Dr Amen writes: 'We looked at the brains of our overweight patients and discovered there was not one brain pattern associated with being overweight: there were at least five different types: compulsive, impulsive, compulsive-impulsive, emotional overeaters and anxious overeaters.'
Having identified these broad personality traits, Dr Amen then went to work researching which food combinations resulted in the most successful diets. If you tend to have trouble sleeping, bear grudges easily and are prone to doing things in excess, the chances are you are a compulsive type and eat accordingly.
According to the personality plan, Compulsive Eaters should stick to salmon, herbal teas and complex carbohydrates which work by improving our happiness levels and making us less prone to those hunger pangs.
As well as asking the question what works best, the Personality Diet makes some suggestions on what to avoid.

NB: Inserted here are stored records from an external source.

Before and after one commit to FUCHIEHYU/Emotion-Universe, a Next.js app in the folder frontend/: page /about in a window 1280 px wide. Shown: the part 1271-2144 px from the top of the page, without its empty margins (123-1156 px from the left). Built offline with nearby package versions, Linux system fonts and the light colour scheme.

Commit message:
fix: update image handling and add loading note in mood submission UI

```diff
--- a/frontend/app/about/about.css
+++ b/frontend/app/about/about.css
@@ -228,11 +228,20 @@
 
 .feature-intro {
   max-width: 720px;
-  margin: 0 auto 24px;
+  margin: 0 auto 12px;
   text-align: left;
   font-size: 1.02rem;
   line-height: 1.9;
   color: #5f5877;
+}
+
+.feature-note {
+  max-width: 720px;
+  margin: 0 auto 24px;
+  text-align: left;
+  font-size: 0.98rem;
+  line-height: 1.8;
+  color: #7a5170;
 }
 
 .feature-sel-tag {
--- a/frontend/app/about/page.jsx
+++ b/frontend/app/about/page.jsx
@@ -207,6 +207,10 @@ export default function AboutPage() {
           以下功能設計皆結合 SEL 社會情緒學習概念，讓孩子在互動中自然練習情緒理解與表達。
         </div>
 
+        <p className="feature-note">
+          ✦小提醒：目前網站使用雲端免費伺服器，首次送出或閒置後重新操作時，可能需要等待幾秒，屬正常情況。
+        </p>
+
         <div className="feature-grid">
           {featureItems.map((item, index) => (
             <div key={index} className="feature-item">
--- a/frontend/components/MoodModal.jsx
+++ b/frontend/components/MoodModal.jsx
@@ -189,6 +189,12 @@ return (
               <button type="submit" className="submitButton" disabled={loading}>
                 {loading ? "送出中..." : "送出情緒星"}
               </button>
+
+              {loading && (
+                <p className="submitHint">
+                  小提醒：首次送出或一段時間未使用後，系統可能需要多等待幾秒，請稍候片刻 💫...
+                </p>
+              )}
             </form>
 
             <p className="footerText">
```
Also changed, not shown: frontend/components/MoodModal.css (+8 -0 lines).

Whilst it is perfectly fine for Emotional Eaters to cook up those carbs, Impulsive Eaters should avoid these at all costs as they lower concentration levels dramatically and increase the chances of losing that all important diet discipline and going off the rails completely.
The final question the Personality Diet asks is this. If our tendency to overeat is down to our traits as a person, then is what happens away from the fridge just as important? As well as green tea and avoiding St John's Wort, those identified in the Compulsive-Impulsive eating group are advised to set themselves plenty of goals, get plenty of sunlight and take plenty of fresh air.
For some dieters, it could well be that stocking up on happiness is more important than stocking up on Special-K.